In fact, Dan (Josh Aaron McCabe) and Mara (Kelly Mengelkoch) have just a week to add to the first scene of Bloody Relations, a script that Chris Hargate was working on for a Broadway premiere. Their manic agent Dean (Andrew Ian Adams) tells them what a big break it is–and of course, it's a financial opportunity for him.

It's an almost impossible assignment for writers who have had no more than modest success. But they gamely start by reading aloud the 25 existing pages. As they do various voices, the wall of their office set slides open, and we see four characters observing a burial at sea from the deck of the luxury yacht Feronia. It's a farewell to a wealthy woman, Violet Bloodworth, and those sending her off are her attorney Bartholomew (Barry Mulholland), her greedy heirs Devorah (Christine Brunner) and Tabitha (Adelyn Rae Helms), and her trainer Trevor (a second role for Andrew Ian Evans).

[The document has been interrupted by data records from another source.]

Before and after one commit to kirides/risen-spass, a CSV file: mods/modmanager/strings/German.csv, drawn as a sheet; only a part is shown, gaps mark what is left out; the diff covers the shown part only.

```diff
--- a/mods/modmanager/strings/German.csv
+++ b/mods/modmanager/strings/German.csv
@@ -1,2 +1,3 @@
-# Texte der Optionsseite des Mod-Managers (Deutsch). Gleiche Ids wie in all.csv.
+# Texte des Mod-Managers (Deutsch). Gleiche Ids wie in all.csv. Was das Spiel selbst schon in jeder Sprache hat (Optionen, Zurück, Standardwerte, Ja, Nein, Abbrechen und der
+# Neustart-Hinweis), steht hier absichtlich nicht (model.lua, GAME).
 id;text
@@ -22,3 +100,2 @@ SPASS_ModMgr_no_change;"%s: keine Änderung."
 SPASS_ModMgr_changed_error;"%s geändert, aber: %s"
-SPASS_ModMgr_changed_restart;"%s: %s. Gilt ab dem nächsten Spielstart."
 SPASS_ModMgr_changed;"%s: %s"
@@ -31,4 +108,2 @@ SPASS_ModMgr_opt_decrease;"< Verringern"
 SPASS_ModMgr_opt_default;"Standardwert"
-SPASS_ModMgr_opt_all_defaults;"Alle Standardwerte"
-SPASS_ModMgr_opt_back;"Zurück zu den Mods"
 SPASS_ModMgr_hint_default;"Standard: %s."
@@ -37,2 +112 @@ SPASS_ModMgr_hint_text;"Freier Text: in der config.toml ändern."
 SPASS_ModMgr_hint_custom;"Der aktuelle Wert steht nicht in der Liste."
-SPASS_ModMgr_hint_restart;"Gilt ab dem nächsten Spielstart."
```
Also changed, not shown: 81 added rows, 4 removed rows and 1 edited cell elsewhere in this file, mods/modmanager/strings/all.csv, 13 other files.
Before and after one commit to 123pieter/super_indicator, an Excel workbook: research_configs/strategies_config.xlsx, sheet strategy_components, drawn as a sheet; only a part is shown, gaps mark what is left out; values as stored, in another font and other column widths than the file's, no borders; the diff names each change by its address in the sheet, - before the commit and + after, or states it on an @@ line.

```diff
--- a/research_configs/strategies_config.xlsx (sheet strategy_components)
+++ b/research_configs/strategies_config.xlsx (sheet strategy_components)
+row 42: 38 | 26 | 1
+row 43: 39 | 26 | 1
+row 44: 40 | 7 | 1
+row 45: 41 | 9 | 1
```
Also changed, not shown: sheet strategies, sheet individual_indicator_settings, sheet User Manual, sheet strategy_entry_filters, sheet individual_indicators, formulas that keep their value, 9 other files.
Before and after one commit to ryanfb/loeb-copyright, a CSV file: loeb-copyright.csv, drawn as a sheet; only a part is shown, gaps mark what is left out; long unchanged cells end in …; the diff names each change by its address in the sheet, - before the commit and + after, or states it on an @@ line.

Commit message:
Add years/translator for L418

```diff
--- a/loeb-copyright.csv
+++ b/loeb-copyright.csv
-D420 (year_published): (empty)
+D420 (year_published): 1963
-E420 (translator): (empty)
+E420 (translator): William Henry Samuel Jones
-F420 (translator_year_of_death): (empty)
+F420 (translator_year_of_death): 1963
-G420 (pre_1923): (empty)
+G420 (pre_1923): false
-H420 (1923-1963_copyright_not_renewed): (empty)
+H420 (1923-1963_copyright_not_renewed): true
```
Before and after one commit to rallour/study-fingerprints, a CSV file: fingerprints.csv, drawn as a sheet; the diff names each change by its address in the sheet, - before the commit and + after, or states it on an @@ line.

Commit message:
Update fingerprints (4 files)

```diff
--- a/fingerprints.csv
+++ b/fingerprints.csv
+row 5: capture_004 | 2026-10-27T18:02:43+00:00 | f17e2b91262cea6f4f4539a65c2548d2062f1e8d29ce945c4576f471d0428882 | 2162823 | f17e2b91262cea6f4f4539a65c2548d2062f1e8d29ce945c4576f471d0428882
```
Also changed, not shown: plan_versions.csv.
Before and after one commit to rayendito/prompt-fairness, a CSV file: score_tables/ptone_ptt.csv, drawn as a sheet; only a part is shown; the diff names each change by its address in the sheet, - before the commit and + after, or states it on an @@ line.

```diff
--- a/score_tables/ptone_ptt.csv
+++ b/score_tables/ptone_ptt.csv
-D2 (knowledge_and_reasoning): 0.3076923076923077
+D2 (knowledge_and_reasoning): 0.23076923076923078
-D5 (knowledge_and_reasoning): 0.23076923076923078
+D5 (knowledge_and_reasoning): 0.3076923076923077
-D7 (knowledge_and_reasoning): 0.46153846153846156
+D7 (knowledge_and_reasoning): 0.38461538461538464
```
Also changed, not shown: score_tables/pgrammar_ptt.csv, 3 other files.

As Dan and Mara continue to read the lines Hargate drafted, the actors in the scene mouth the words then gradually use their own voices as Dan and Mara become characters themselves, he as Violet's profligate, surfer-dude son Silas and she as Meredith, another daughter. McCabe and Mengelkoch slide back and forth between being confused playwrights and colorful role players. (Mengelkoch, a veteran member of Cincinnati Shakespeare Company, was the understudy for Mara/Meredith, but due to a cast illness, she has flawlessly and energetically stepped into these roles.)

The usual suspicions and red herrings litter the story's path as the yacht's crew has abandoned ship. One character is poisoned, another is bludgeoned, and two more are shot. A ticking bomb seems on the verge of exploding. Dan and Mara are dismayed to be sucked into Hargate's concept as characters in the mystery. But they also recognize that they have the means to protect themselves and finish the script. How this all is possible is never really explained–thunder-and-lightning flashes as well as clichéd musical clues indicate that something mysterious is happening. Without understanding how this is happening, Dan and Mara decide to play along. Of course, by the end of the two-hour production the mystery is unraveled, and the playwrights miraculously have a completed script in hand, just in the nick of time. Don't expect a full explanation–just a little more mystery.

Mengelkoch does a fine job conveying the exasperated and bemused Mara, as well as the refined Meredith, whose British accent Mara has a hard time shaking as the story unfolds. McCabe pushes the physical aspect of Silas (using an awkward posture and sunglasses at the end of his nose) in a way fitting to that character, but he also plays playwright Dan in more two-dimensional comical way.

This is, of course, not just a murder mystery, but a murder mystery comedy, so director Jason Podplesky has clearly encouraged his actors in the direction of exaggerating their characters for the sake of humor. Nevertheless, for my money, having McCabe be a little more subdued as the playwright might have made Silas all the more amusing.

Ray Zupp's scenic design is noteworthy: The playwrights' drab office features two desks and a soiled wall with posters for their shows but where the shadows of previously hung art remain. When the fantasy of the mystery launches the wall slides open to convert into a posh stateroom. The desks break down into a couch and chairs, a swanky bar is furnished with stainless steel martini glasses, and a rail overlooks the Caribbean. The transition is as swift and smooth as Dan and Mara's being sucked into the action.

Kash and Hughes' script touches all the bases of classic mysteries, although the characters could have been drawn with a bit sharper finesse. Nevertheless, fans of such tales will enjoy the twists and turns–and the surprising ending.

Deadline runs through November 20, 2022, at Human Race Theatre Company, Loft Theatre, 126 N. Main Street, Dayton OH. For tickets and information, please visit or call 937-228-3630.